Ten years after being stationed at the Verdun front as a truck driver during WWI, Maurice Ravel traveled to New York. During his 1928 trip, he heard spirituals and jazz with a “rich and diverting rhythm” that would continue to be a source of inspiration.
After he returned to Europe, he wrote the opening of the Piano Concerto in G on a train. It took him another year to complete the concerto — three years after Monet, the father of impressionism, died. Monet’s luminous style of layering paint was not so different from how Ravel layered colors.
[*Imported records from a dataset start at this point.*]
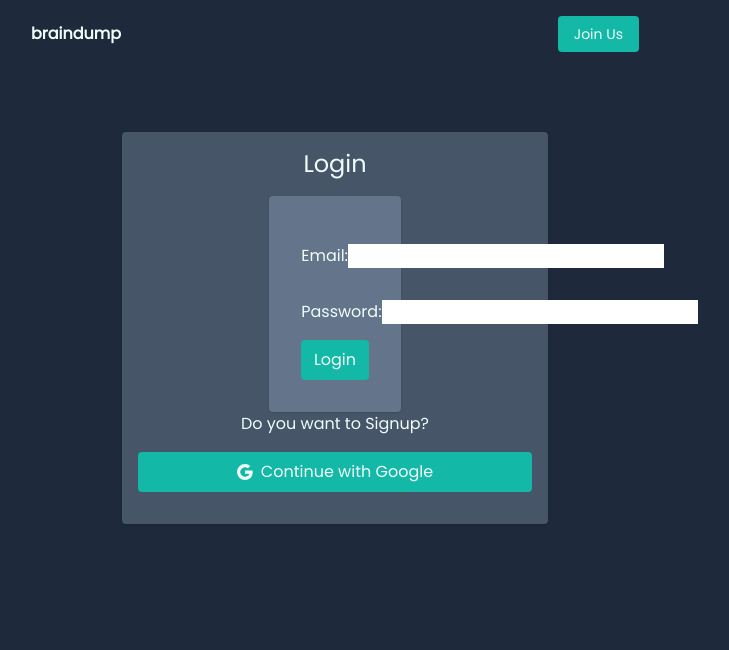
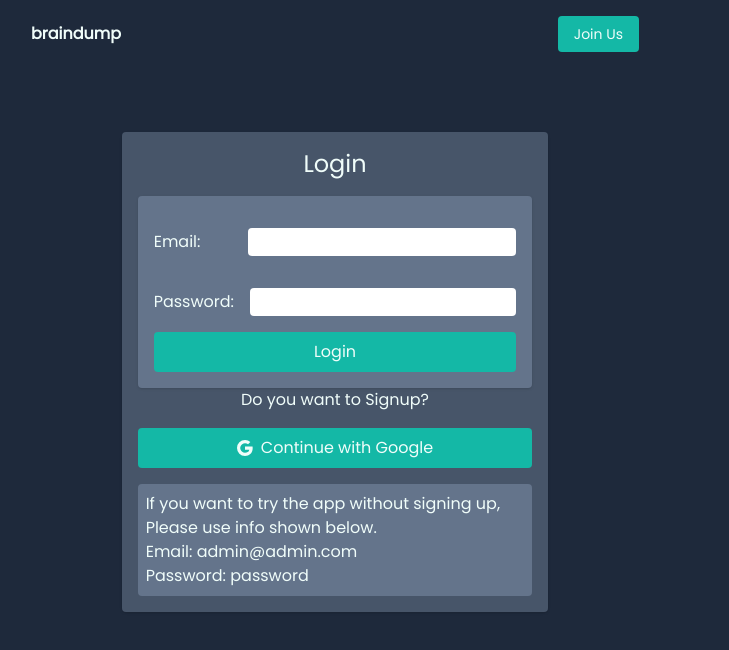
Before and after one commit to demirsergen/brain-dump, a Next.js app: page /auth/login in a window 1280 px wide. Shown: the top 650 px of the page, without its empty margins (305-1034 px from the left). Built offline with nearby package versions, Linux system fonts and the light colour scheme; no server answers.

Commit message:
implmenet login functionality

```diff
--- a/components/Dump.js
+++ b/components/Dump.js
@@ -1,6 +1,7 @@
 import React from "react";
 import Image from "next/image";
 import Link from "next/link";
+import defaultAvatar from "../public/default-avatar.svg";
 
 const Dump = ({ dump }) => {
   const date = dump?.timestamp.toDate().toDateString();
@@ -9,14 +10,14 @@ const Dump = ({ dump }) => {
       <div className="flex gap-2">
         <Link href="/profile">
           <Image
-            src={dump?.avatar}
+            src={dump?.avatar || defaultAvatar}
             alt="avatar"
             width={20}
             height={20}
             className="rounded-full cursor-pointer"
           />
         </Link>
-        <h1 className="text-teal-50">{dump.username}</h1>
+        <h1 className="text-teal-50">{dump.username || "Anonymous"}</h1>
       </div>
       <div className="bg-gray-100 rounded p-2 my-2">
         <p>{dump.text}</p>
--- a/components/Navbar.js
+++ b/components/Navbar.js
@@ -4,6 +4,7 @@ import { auth } from "../firebase";
 import { useAuthState } from "react-firebase-hooks/auth";
 import { MdAdd } from "react-icons/md";
 import Image from "next/image";
+import defaultAvatar from "../public/default-avatar.svg";
 
 const Navbar = () => {
   const [user, loading] = useAuthState(auth);
@@ -23,7 +24,7 @@ const Navbar = () => {
           </Link>
           <Link href="/profile">
             <Image
-              src={user?.photoURL}
+              src={user?.photoURL || defaultAvatar}
               alt="Picture of the profil owner"
               width={30}
               height={30}
--- /dev/null
+++ b/components/NoteForLogin.js
@@ -0,0 +1,16 @@
+import React from "react";
+
+const NoteForLogin = () => {
+  return (
+    <div className="bg-slate-500 p-2 rounded text-teal-50">
+      <h3>
+        If you want to try the app without signing up, Please use info shown
+        below.{" "}
+      </h3>
+      <p>Email: admin@admin.com</p>
+      <p>Password: password</p>
+    </div>
+  );
+};
+
+export default NoteForLogin;
--- a/pages/auth/login.js
+++ b/pages/auth/login.js
@@ -1,21 +1,26 @@
 import { BsGoogle } from "react-icons/bs";
-import { signInWithPopup, GoogleAuthProvider } from "firebase/auth";
+import {
+  signInWithPopup,
+  GoogleAuthProvider,
+  signInWithEmailAndPassword,
+} from "firebase/auth";
 import { auth } from "../../firebase";
 import { useRouter } from "next/router";
 import { useAuthState } from "react-firebase-hooks/auth";
 import { useEffect, useState } from "react";
 import Link from "next/link";
+import NoteForLogin from "../../components/NoteForLogin";
 
 const Login = () => {
   const [user, loading] = useAuthState(auth);
-  const [signupForm, setSignupForm] = useState({
+  const [signinForm, setSigninForm] = useState({
     email: "",
     password: "",
   });
   const provider = new GoogleAuthProvider();
   const route = useRouter();
 
-  const login = async () => {
+  const loginWithGoogle = async () => {
     try {
       const result = await signInWithPopup(auth, provider);
       route.push("/profile");
@@ -24,18 +29,34 @@ const Login = () => {
     }
   };
 
-  const handleLogin = () => {};
+  const loginWithEmailAndPassword = async (e) => {
+    e.preventDefault();
+    console.log(signinForm);
+    await signInWithEmailAndPassword(
+      auth,
+      signinForm.email,
+      signinForm.password
+    )
+      .then((userCredential) => {
+        // Signed in
+        const user = userCredential.user;
+        console.log(user, "function ran!");
+        route.push("/profile");
+      })
+      .catch((error) => {
+        const errorMessage = error.message;
+        console.log(errorMessage);
+      });
+  };
 
   const handleChange = (e) => {
     const value = e.target.value;
-    setSignupForm({ ...signupForm, [e.target.name]: value });
+    setSigninForm({ ...signinForm, [e.target.name]: value });
   };
 
   useEffect(() => {
     if (user) {
       route.push("/profile");
-    } else {
-      console.log("user changed.");
     }
   }, [user]);
 
@@ -43,30 +64,31 @@ const Login = () => {
     <div className="shadow bg-slate-600 mt-16 p-4 sm:w-full md:w-1/3 mx-auto rounded">
       <h1 className="text-2xl font-medium text-center text-teal-50">Login</h1>
       <form
-        onSubmit={handleLogin}
-        className="shadow bg-slate-500 mt-4 p-8 w-full md:w-1/3 mx-auto rounded"
+        onSubmit={loginWithEmailAndPassword}
+        className="shadow bg-slate-500 mt-4 p-4 w-full mx-auto rounded"
       >
-        <div className="py-4 mx-auto text-center flex items-center justify-between">
+        <div className="py-4 mx-auto text-center flex items-center justify-between gap-12">
           <label htmlFor="email" className="text-teal-50">
             Email:
           </label>
           <input
             type="email"
             name="email"
-            value={signupForm.email}
+            value={signinForm.email}
             onChange={handleChange}
+            className="w-full rounded text-sm p-1"
           />
         </div>
-        <div className="py-4 mx-auto text-center flex items-center justify-between">
+        <div className="py-4 mx-auto text-center flex items-center justify-between gap-4">
           <label htmlFor="password" className="text-teal-50">
             Password:
           </label>
           <input
             type="password"
             name="password"
-            value={signupForm.password}
+            value={signinForm.password}
             onChange={handleChange}
-            className=""
+            className="w-full rounded text-sm p-1"
           />
         </div>
         <button className="text-teal-50 bg-teal-500 p-2 block mx-auto rounded w-full">
@@ -81,12 +103,13 @@ const Login = () => {
       <div className="py-4 mx-auto text-center">
         <button
           className="mx-auto p-2  bg-teal-500 rounded text-teal-50 flex items-center justify-center gap-2 text-center pointer w-full "
-          onClick={login}
+          onClick={loginWithGoogle}
         >
           <BsGoogle className="text-medium " />
           Continue with Google
         </button>
       </div>
+      <NoteForLogin />
     </div>
   );
 };
--- a/pages/auth/signup.js
+++ b/pages/auth/signup.js
@@ -1,7 +1,11 @@
 import React, { useState } from "react";
 import Link from "next/link";
 import { BsGoogle } from "react-icons/bs";
-import { signInWithPopup, GoogleAuthProvider } from "firebase/auth";
+import {
+  signInWithPopup,
+  GoogleAuthProvider,
+  createUserWithEmailAndPassword,
+} from "firebase/auth";
 import { auth } from "../../firebase";
 import { useRouter } from "next/router";
 
@@ -19,9 +23,23 @@ const Signup = () => {
     setSignupForm({ ...signupForm, [e.target.name]: value });
   };
 
-  const handleSubmit = (e) => {
+  const handleSignup = async (e) => {
     e.preventDefault();
-    console.log(signupForm);
+    await createUserWithEmailAndPassword(
+      auth,
+      signupForm.email,
+      signupForm.password
+    )
+      .then((userCredential) => {
+        // Signed in
+        const user = userCredential.user;
+        console.log(user);
+        router.push("/profile");
+      })
+      .catch((error) => {
+        const errorMessage = error.message;
+        console.log(errorMessage);
+      });
   };
 
   const login = async () => {
@@ -36,11 +54,11 @@ const Signup = () => {
     <div className="shadow bg-slate-600 mt-16 p-4 sm:w-full md:w-1/3 mx-auto rounded">
       <h1 className="text-2xl font-medium text-center text-teal-50 ">Signup</h1>
       <form
-        onSubmit={handleSubmit}
-        className="shadow bg-slate-500 mt-4 p-8 text-gray-700 md:w-1/3 mx-auto rounded"
+        onSubmit={handleSignup}
+        className="shadow bg-slate-500 mt-4 p-4 text-gray-700 mx-auto rounded"
       >
-        <div className="py-4 mx-auto text-center flex items-center justify-between">
-          <label htmlFor="email" className="text-teal-50">
+        <div className="py-4 mx-auto text-center flex items-center justify-between gap-12">
+          <label htmlFor="email" className="text-teal-50 font-medium">
             Email:
           </label>
           <input
@@ -48,9 +66,10 @@ const Signup = () => {
             name="email"
             value={signupForm.email}
             onChange={handleChange}
+            className="w-full rounded text-sm p-1"
           />
         </div>
-        <div className="py-4 mx-auto text-center flex items-center justify-between">
+        <div className="py-4 mx-auto text-center flex items-center justify-between gap-4">
           <label htmlFor="password" className="text-teal-50">
             Password:
           </label>
@@ -59,10 +78,13 @@ const Signup = () => {
             name="password"
             value={signupForm.password}
             onChange={handleChange}
-            className=""
+            className="w-full rounded text-sm p-1"
           />
         </div>
-        <button className="text-teal-50 bg-teal-500 p-2 block mx-auto rounded w-full">
+        <button
+          className="text-teal-50 bg-teal-500 p-2 block mx-auto rounded w-full"
+          onClick={handleSignup}
+        >
           Sign up
         </button>
       </form>
--- a/pages/profile.js
+++ b/pages/profile.js
@@ -17,6 +17,7 @@ import {
 import Dump from "../components/Dump";
 import { BsFillTrashFill } from "react-icons/bs";
 import { AiFillEdit } from "react-icons/ai";
+import defaultAvatar from "../public/default-avatar.svg";
 
 const Profile = () => {
   const [user, loading] = useAuthState(auth);
@@ -75,13 +76,13 @@ const Profile = () => {
     <div className="shadow p-2 my-4  bg-slate-600 rounded md:w-1/2 mx-auto">
       <div className="flex items-center gap-2 border-b-2 pb-2">
         <Image
-          src={user?.photoURL}
+          src={user?.photoURL || defaultAvatar}
           alt="Picture of the profil owner"
           width={30}
           height={30}
           className="rounded-full"
         />
-        <h1 className="text-teal-50">{user?.displayName}</h1>
+        <h1 className="text-teal-50">{user?.displayName || user?.email}</h1>
         <Link href="/auth/login">
           <button
             onClick={signout}
```
Also changed, not shown: public/default-avatar.svg (added).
His piano concerto relies on a palette of syncopated rhythms and soaring jazz riffs. The concerto’s three movements use a harmonic language rooted in a classical tradition. The first movement swells into a jazzman’s improvisation and a cadenza that takes center stage.
I invite you to close your eyes and imagine yourself in a smoky Harlem jazz joint. Let your paintbrush go wild October 4 at First Impressions: Music & Monet.